Photo by Kasey Stallbaum
Senior Mark K. gets set for the snap at the Gatorade scrimmage held on Aug. 22. Mark K. decided to join the football team after participating in a football club in his hometown in Germany.

Jonah S.

Let’s go get pancakes! Practice is after school, right? Does school really get out at 3:35?

For senior foreign exchange student Mark K., these were all new pieces of how Americans live. He began realizing all of this after arriving in Nebraska on July 30 from Moringen in the Lower Saxony region of Germany.

“I wanted to experience this culture. I didn’t want to go to the U.K. or Australia. I wanted to go to the U.S. because I really like the country and I wanted to see it in person,” Mark K. said.

Before arriving in the U.S. he had never had American pancakes, only really big, thin pancakes. He had never had practice after school, only practice once or twice a week with his American football club. Finally, his school in Moringen got out earlier than school in David City. They would start at 7:45 a.m. and get out at 1 p.m..

Along with time changes in school and the different types of food he enjoys, Mark K.’s family life has also changed. In Germany, he was an only child. He would spend his time working out, hanging out with friends, and occasionally going on runs because unlike in America, Germany doesn’t allow kids to have demanding jobs until they are older. Mark K. said Germany wants kids to focus on school and clubs instead of money and work.
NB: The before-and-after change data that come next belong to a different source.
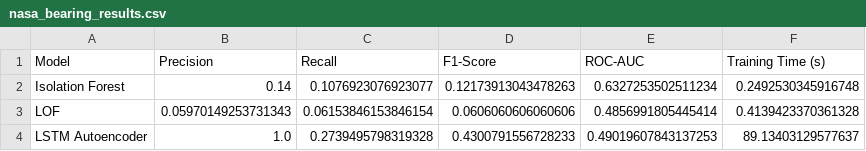
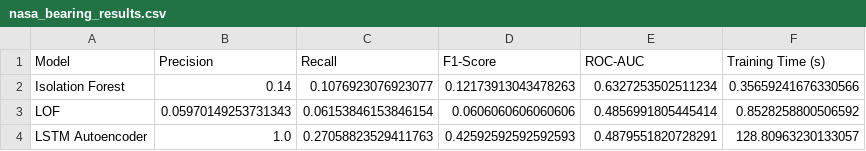
Before and after one commit to Vaishnav-M/nasa-bearing-ts-works, a CSV file: outputs/nasa_bearing_results.csv, drawn as a sheet.

```diff
--- a/outputs/nasa_bearing_results.csv
+++ b/outputs/nasa_bearing_results.csv
@@ -1,4 +1,4 @@
 Model,Precision,Recall,F1-Score,ROC-AUC,Training Time (s)
-Isolation Forest,0.14,0.1076923076923077,0.12173913043478263,0.6327253502511234,0.2492530345916748
-LOF,0.05970149253731343,0.06153846153846154,0.0606060606060606,0.4856991805445414,0.4139423370361328
-LSTM Autoencoder,1.0,0.2739495798319328,0.4300791556728233,0.49019607843137253,89.13403129577637
+Isolation Forest,0.14,0.1076923076923077,0.12173913043478263,0.6327253502511234,0.35659241676330566
+LOF,0.05970149253731343,0.06153846153846154,0.0606060606060606,0.4856991805445414,0.8528258800506592
+LSTM Autoencoder,1.0,0.27058823529411763,0.42592592592592593,0.4879551820728291,128.80963230133057
```
Also changed, not shown: outputs/generalization_analysis.csv, outputs/synthetic_vs_nasa_comparison.csv, 10 other files.
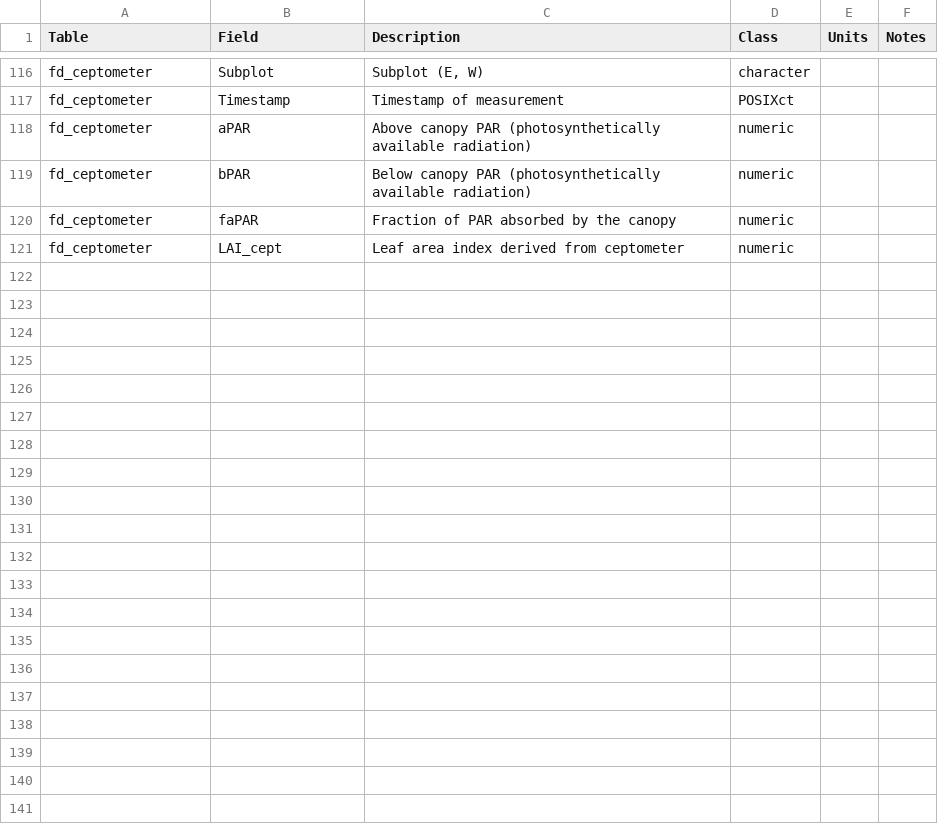
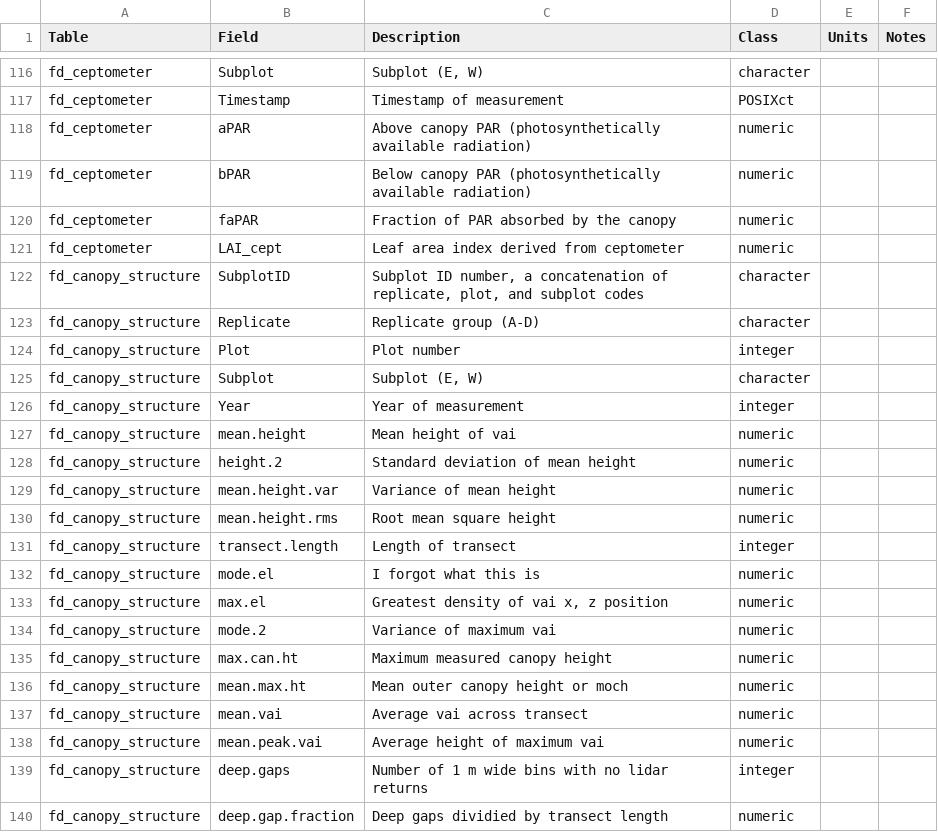
Before and after one commit to FoRTExperiment/fortedata, a CSV file: inst/extdata/forte_table_metadata.csv, drawn as a sheet; only a part is shown, gaps mark what is left out; the diff covers the shown part only.

Commit message:
Move canopy structure info into metadata file

```diff
--- a/inst/extdata/forte_table_metadata.csv
+++ b/inst/extdata/forte_table_metadata.csv
@@ -123 +123,20 @@ fd_ceptometer,faPAR,Fraction of PAR absorbed by the canopy,numeric,,
 fd_ceptometer,LAI_cept,Leaf area index derived from ceptometer,numeric,,
+fd_canopy_structure,SubplotID,"Subplot ID number, a concatenation of replicate, plot, and subplot codes",character,,
+fd_canopy_structure,Replicate,Replicate group (A-D),character,,
+fd_canopy_structure,Plot,Plot number,integer,,
+fd_canopy_structure,Subplot,"Subplot (E, W)",character,,
+fd_canopy_structure,Year,Year of measurement,integer,,
+fd_canopy_structure,mean.height,Mean height of vai,numeric,,
+fd_canopy_structure,height.2,Standard deviation of mean height,numeric,,
+fd_canopy_structure,mean.height.var,Variance of mean height,numeric,,
+fd_canopy_structure,mean.height.rms,Root mean square height,numeric,,
+fd_canopy_structure,transect.length,Length of transect,integer,,
+fd_canopy_structure,mode.el,I forgot what this is,numeric,,
+fd_canopy_structure,max.el,"Greatest density of vai x, z position",numeric,,
+fd_canopy_structure,mode.2,Variance of maximum vai,numeric,,
+fd_canopy_structure,max.can.ht,Maximum measured canopy height,numeric,,
+fd_canopy_structure,mean.max.ht,Mean outer canopy height or moch,numeric,,
+fd_canopy_structure,mean.vai,Average vai across transect,numeric,,
+fd_canopy_structure,mean.peak.vai,Average height of maximum vai,numeric,,
+fd_canopy_structure,deep.gaps,Number of 1 m wide bins with no lidar returns,integer,,
+fd_canopy_structure,deep.gap.fraction,Deep gaps dividied by transect length,numeric,,
```
Also changed, not shown: 14 added rows elsewhere in this file, 2 other files.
“In Germany, there are hardly any teenagers that work. They don’t allow you to do hard work until you are 18,” Mark K. said. “You are allowed to do easy work, like hand out papers, but you wouldn’t be allowed to work at McDonald’s or a place like that.”

When he arrived in the United States, he knew he would be staying with Jim and Linda Ostry who are also hosting another foreign exchange student, senior Viktor J. from Slovakia. This allows Mark K. the opportunity to have a “brother” figure in his life.

“I think that living with Viktor is pretty cool. I never had a brother, and I think it is a great experience for both of us,” Mark K. said.

Despite all of these changes, it has been an easy transition for Mark K. He said he has adjusted really well to the new routine and has been engaging in school and football.

Right when he arrived, Mark K. knew he wanted to join the football team. He said he enjoys football in the United States a lot more than in Germany because of the different practice schedule and the different equipment you get to use.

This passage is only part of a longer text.